Task objective: Your answer should be the lines of the listing that contain the word "size".

Records for this task:

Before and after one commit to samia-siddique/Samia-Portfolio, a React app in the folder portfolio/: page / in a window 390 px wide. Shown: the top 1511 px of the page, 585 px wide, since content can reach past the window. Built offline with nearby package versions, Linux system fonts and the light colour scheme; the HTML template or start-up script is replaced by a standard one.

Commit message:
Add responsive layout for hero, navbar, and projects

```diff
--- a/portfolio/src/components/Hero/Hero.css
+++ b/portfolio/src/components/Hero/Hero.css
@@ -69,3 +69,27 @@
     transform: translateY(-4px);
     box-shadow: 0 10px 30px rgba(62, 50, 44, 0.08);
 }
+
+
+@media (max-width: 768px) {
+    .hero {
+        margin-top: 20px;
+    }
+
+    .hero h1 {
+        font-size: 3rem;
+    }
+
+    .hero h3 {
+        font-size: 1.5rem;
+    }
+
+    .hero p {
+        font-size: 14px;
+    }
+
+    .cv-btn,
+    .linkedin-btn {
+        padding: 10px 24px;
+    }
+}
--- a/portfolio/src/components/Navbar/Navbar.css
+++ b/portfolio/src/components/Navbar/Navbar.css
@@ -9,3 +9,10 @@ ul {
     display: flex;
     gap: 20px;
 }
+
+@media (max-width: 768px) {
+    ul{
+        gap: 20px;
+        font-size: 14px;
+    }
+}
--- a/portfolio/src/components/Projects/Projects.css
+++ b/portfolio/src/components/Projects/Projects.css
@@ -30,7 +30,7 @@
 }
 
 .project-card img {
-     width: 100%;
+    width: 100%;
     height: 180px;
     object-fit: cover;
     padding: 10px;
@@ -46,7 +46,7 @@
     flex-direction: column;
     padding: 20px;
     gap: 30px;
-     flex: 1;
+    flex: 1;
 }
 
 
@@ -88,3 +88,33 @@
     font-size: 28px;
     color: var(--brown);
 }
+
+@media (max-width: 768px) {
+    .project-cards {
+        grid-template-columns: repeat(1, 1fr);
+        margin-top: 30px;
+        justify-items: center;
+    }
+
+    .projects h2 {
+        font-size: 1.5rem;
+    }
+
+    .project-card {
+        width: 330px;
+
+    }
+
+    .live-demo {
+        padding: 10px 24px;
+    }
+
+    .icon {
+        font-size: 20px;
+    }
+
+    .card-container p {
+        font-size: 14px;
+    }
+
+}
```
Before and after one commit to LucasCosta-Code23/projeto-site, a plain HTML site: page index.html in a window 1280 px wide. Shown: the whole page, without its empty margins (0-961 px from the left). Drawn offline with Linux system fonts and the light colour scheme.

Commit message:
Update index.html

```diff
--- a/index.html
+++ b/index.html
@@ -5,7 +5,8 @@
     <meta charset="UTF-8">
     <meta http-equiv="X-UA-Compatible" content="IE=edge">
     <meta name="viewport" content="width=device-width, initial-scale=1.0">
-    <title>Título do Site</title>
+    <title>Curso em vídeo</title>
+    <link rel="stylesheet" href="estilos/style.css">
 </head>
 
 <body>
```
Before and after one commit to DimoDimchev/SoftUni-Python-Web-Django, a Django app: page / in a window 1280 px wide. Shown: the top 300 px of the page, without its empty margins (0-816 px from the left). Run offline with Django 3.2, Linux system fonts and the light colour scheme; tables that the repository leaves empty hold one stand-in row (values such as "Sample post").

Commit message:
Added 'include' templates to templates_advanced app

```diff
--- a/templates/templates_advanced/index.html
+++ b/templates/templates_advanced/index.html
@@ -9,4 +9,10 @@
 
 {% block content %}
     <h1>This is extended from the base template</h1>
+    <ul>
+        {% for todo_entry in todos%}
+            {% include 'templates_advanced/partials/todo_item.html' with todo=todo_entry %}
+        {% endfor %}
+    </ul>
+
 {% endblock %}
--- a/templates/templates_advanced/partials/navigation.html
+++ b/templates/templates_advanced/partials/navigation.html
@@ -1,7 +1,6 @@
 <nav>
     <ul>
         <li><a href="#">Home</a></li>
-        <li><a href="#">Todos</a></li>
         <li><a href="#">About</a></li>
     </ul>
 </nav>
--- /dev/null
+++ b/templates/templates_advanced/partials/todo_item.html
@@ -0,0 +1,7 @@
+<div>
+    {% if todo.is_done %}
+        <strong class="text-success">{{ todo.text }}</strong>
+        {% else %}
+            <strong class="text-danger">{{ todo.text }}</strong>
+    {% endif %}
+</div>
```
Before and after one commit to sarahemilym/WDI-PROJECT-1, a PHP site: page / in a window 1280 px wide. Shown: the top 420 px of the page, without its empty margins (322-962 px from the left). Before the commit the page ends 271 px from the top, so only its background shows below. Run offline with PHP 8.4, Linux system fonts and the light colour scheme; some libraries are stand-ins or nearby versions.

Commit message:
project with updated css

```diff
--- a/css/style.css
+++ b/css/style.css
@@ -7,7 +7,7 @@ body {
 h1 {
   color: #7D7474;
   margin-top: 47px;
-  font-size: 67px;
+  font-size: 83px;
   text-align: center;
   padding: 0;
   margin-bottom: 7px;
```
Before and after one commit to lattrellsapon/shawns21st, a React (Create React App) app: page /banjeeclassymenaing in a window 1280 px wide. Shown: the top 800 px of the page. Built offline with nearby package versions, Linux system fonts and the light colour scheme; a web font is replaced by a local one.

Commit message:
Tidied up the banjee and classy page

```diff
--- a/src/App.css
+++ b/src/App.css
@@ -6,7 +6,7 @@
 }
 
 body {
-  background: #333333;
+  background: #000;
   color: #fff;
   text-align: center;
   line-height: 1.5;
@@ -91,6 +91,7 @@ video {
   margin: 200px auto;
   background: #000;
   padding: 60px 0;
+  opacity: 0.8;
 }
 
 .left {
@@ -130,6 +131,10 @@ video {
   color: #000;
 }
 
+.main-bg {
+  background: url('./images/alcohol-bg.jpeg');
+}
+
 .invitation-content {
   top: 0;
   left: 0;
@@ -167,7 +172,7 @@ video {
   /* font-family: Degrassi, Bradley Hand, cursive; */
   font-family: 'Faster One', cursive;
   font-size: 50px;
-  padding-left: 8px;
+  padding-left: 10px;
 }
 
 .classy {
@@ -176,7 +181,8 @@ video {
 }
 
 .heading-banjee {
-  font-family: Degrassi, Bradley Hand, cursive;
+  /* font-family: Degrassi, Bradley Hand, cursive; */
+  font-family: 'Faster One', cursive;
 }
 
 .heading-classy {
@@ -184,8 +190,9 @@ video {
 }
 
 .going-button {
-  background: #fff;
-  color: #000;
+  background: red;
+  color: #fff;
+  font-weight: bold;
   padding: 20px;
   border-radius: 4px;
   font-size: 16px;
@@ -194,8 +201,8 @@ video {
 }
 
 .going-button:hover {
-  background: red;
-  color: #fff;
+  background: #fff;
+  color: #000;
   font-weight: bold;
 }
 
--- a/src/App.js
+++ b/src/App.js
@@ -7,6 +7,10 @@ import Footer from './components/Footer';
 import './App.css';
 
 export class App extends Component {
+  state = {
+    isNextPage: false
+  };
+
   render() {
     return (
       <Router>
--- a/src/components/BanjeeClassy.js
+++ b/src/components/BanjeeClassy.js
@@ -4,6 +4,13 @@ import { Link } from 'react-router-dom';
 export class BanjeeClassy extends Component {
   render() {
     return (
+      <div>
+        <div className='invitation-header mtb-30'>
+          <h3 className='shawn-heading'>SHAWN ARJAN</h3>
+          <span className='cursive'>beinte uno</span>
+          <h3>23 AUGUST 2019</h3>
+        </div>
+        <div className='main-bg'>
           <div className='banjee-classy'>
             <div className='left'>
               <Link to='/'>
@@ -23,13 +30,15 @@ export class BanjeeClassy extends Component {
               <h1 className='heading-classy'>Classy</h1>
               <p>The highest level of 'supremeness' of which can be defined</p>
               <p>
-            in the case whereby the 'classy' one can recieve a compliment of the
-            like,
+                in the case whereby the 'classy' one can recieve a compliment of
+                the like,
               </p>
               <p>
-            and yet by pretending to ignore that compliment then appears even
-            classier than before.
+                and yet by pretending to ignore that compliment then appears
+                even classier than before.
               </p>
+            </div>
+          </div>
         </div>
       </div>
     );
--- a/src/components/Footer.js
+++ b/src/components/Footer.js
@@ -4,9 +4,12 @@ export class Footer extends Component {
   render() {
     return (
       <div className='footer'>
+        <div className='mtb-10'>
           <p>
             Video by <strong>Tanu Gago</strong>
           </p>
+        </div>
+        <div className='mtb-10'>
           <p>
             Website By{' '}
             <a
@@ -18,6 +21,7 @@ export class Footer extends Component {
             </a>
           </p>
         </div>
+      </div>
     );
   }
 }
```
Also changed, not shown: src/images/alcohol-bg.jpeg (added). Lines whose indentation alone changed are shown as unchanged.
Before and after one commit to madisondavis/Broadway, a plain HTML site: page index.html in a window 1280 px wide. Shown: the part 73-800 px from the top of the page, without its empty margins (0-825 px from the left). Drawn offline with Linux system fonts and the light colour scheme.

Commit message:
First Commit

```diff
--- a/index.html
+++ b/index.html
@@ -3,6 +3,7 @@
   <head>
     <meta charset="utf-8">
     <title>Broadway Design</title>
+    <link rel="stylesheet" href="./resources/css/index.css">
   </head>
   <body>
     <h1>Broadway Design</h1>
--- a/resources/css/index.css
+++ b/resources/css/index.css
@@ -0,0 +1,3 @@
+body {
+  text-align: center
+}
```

Answer box:
+        font-size: 3rem;
+        font-size: 1.5rem;
+        font-size: 14px;
+        font-size: 14px;
     font-size: 28px;
+        font-size: 1.5rem;
+        font-size: 20px;
+        font-size: 14px;
-  font-size: 67px;
+  font-size: 83px;
   font-size: 50px;
   font-size: 16px;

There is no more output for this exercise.